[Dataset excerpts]
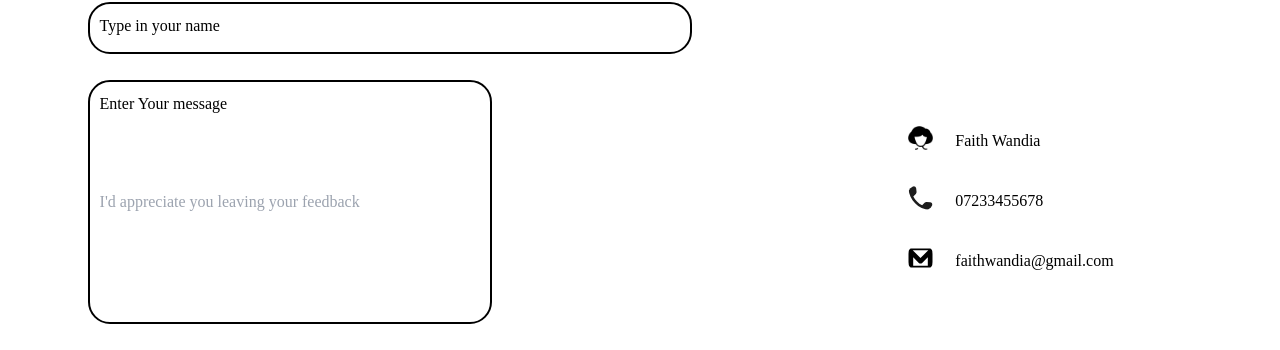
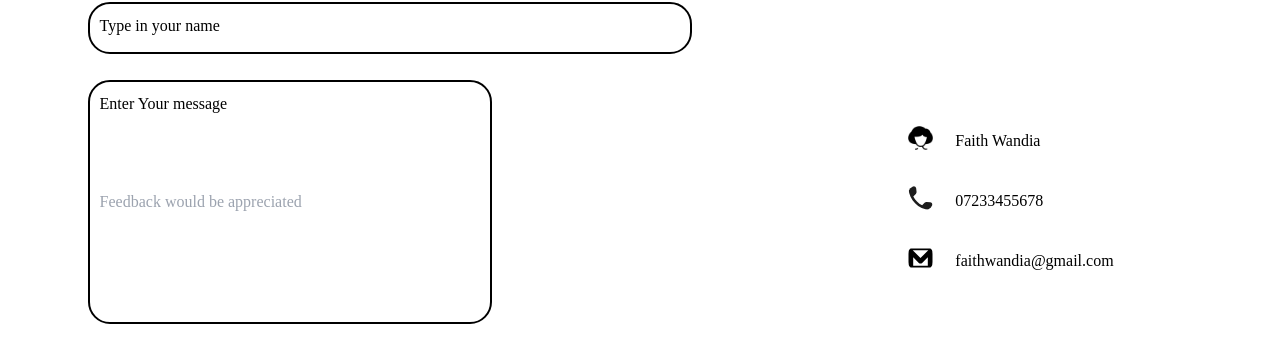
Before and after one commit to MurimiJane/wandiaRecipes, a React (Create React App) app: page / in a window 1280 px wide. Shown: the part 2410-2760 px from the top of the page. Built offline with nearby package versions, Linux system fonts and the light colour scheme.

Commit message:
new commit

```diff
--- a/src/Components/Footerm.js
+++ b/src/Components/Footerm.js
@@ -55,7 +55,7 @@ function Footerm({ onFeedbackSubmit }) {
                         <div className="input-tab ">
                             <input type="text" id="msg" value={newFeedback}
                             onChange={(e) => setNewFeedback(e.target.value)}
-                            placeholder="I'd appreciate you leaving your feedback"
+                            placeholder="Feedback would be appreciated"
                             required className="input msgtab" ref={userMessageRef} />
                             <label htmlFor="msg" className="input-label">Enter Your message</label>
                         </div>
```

**BRIEF**
Please copy every record above exactly, but leave the pictures out.

**EXERCISE SOLUTION**
Before and after one commit to MurimiJane/wandiaRecipes, a React (Create React App) app: page / in a window 1280 px wide. Shown: the part 2410-2760 px from the top of the page. Built offline with nearby package versions, Linux system fonts and the light colour scheme.

Commit message:
new commit

```diff
--- a/src/Components/Footerm.js
+++ b/src/Components/Footerm.js
@@ -55,7 +55,7 @@ function Footerm({ onFeedbackSubmit }) {
                         <div className="input-tab ">
                             <input type="text" id="msg" value={newFeedback}
                             onChange={(e) => setNewFeedback(e.target.value)}
-                            placeholder="I'd appreciate you leaving your feedback"
+                            placeholder="Feedback would be appreciated"
                             required className="input msgtab" ref={userMessageRef} />
                             <label htmlFor="msg" className="input-label">Enter Your message</label>
                         </div>
```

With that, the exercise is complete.